Salad Days -- P&G changed the shape of Crisco Oil bottles from round to rectangular. This allowed for thinner walls, reducing annual plastic use by 2.5 million pounds. The new bottle shape makes for more efficient shipping containers, cutting annual corrugated use by 1.5 million pounds as well.
Think McThin -- McDonald's decreased the thickness of trash can lines, reducing plastic use by 2.1 million pounds. Converting hashbrown packages from paperboard cartons to paper bags saved another 2.9 million pounds of packaging.
Comforting Thought -- Dan River Co. eliminated 175 tons of cardboard boxes per year by switching to reusable plastic pallets for shipping sheets and comforters.
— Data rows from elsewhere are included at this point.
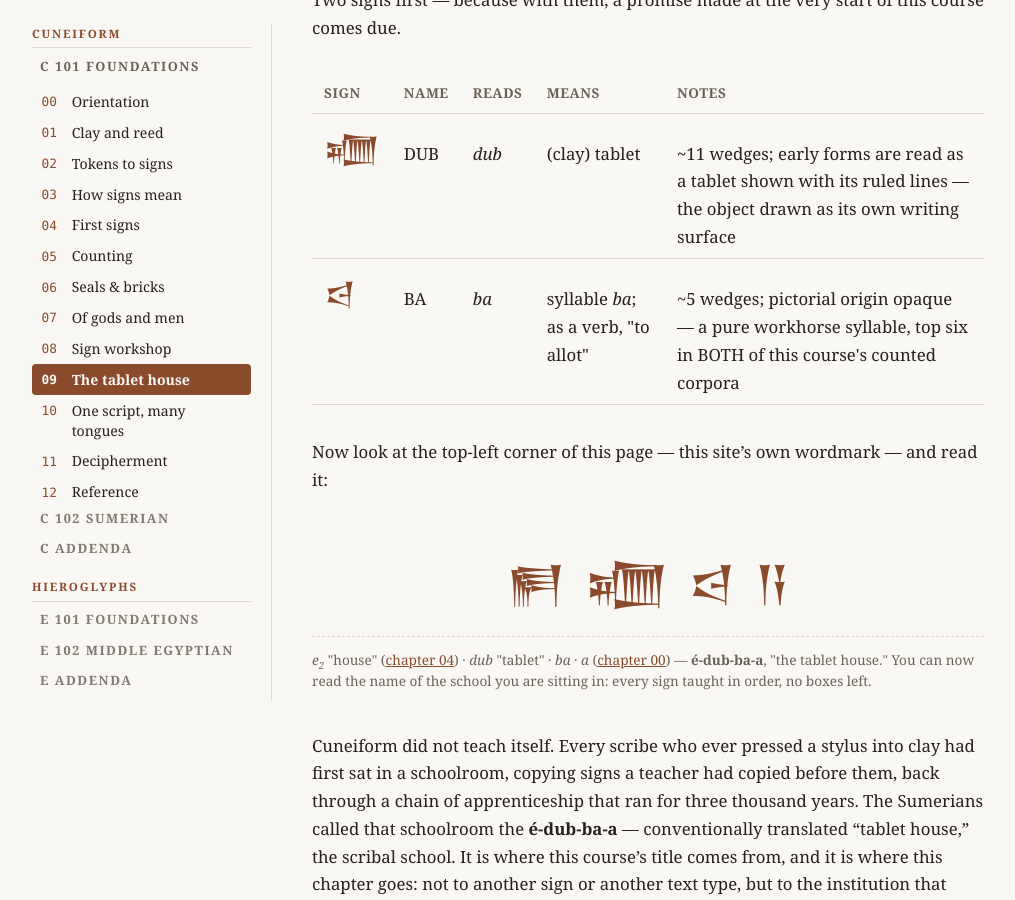
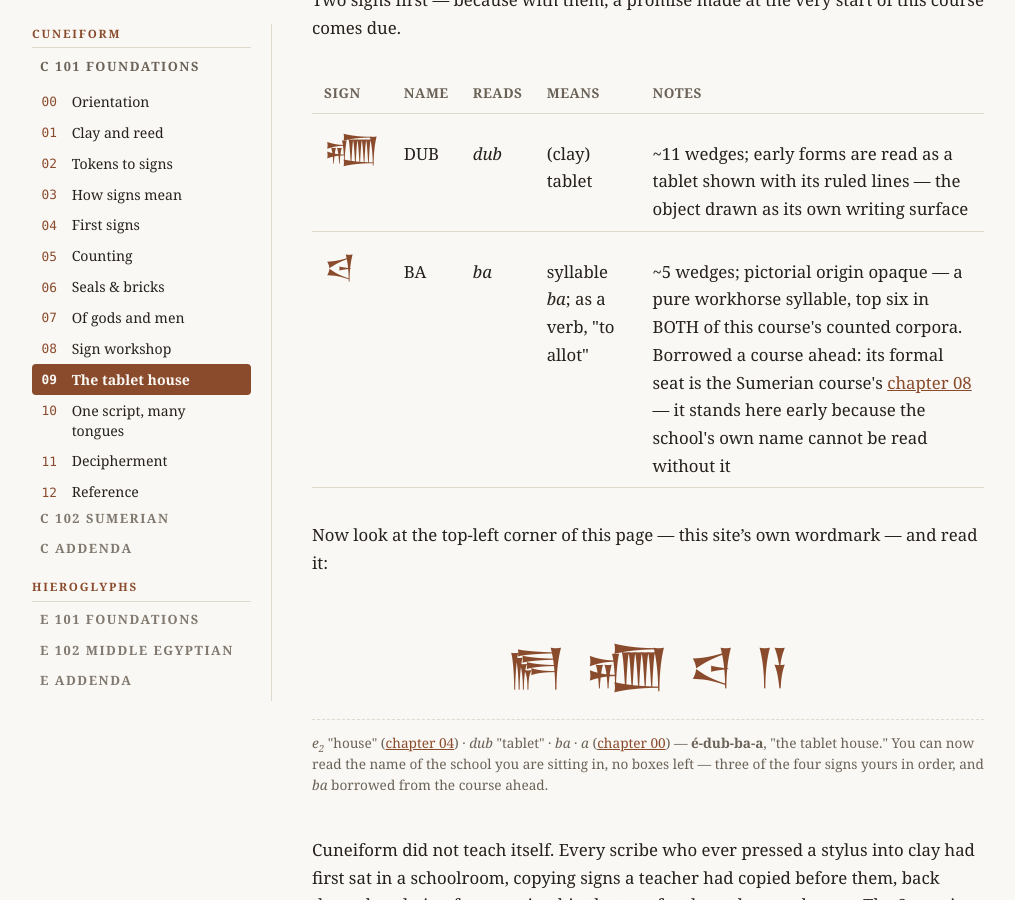
Before and after one commit to arvicco/nabu-edubba, a Jekyll site: the page built from site/cuneiform/101/09-the-tablet-house.md, in a window 1280 px wide and 900 px high, scrolled down 225 px. Shown: the whole window, without its empty margins (132-1147 px from the left). Built offline with Jekyll 4.4.1, drawn with Linux system fonts in a browser that asks for light colours.

Commit message:
fix: BA was taught twice — one seat, shown early, guarded (M9-4 prep)
The codex work surfaced a shipped taught-once violation: 𒁀 BA had
full new-sign rows in both C101 ch09 and C102 ch08 (and the C101
registry never carried it, so its Reference omits it). The formal
seat stays at C102 ch08, matching the frozen queue pin; ch09 now
shows it explicitly as borrowed ahead — the school's own name needs
it — and both rows say so with links. New school-wide test guards
teaches: uniqueness so a second seat can never ship again.

Co-Authored-By: Claude Fable 5 <noreply@anthropic.com>

```diff
--- a/site/cuneiform/101/09-the-tablet-house.md
+++ b/site/cuneiform/101/09-the-tablet-house.md
@@ -11,8 +11,8 @@ chapter: 9
 permalink: /cuneiform/101/09-the-tablet-house/
 course_url: /cuneiform/101/
 course_title: "Cuneiform 101"
-teaches: ["𒁾", "𒁀"]
-shows: []
+teaches: ["𒁾"]
+shows: ["𒁀"]
 ---
 
 # The tablet house
@@ -35,7 +35,10 @@ start of this course comes due.
       <td class="script sign-cell">𒁀</td><td>BA</td><td><em>ba</em></td>
       <td>syllable <em>ba</em>; as a verb, "to allot"</td>
       <td>~5 wedges; pictorial origin opaque — a pure workhorse
-          syllable, top six in BOTH of this course's counted corpora</td>
+          syllable, top six in BOTH of this course's counted corpora.
+          Borrowed a course ahead: its formal seat is the Sumerian
+          course's <a href="{{ '/cuneiform/102/08-the-chain-grows-rings/' | relative_url }}">chapter 08</a> — it stands here early because
+          the school's own name cannot be read without it</td>
     </tr>
   </tbody>
 </table>
@@ -51,7 +54,8 @@ wordmark — and read it:
     <em>e₂</em> "house" (<a href="{{ '/cuneiform/101/04-your-first-signs/' | relative_url }}">chapter 04</a>) · <em>dub</em> "tablet" ·
     <em>ba</em> · <em>a</em> (<a href="{{ '/cuneiform/101/00-orientation/' | relative_url }}">chapter 00</a>) — <strong>é-dub-ba-a</strong>,
     "the tablet house." You can now read the name of the school you
-    are sitting in: every sign taught in order, no boxes left.
+    are sitting in, no boxes left — three of the four signs yours in
+    order, and <em>ba</em> borrowed from the course ahead.
   </figcaption>
 </figure>
 
```
Also changed, not shown: site/cuneiform/102/08-the-chain-grows-rings.md (+3 -1 lines), test/taught_once_test.rb (added, +30 -0 lines).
The ULS Report is a bi-monthly publication of Partners for Environmental Progress. Send e-mail to firstname.lastname@example.org. Snail mail address: P.O. Box 130116 Ann Arbor MI 48113 Phone: 313-668-1690 Fax: 313-930-0506 Editor: Robert Lilienfeld Technical Advisor: Dr. William Rathje Editorial Advisor: Tony Kingsbury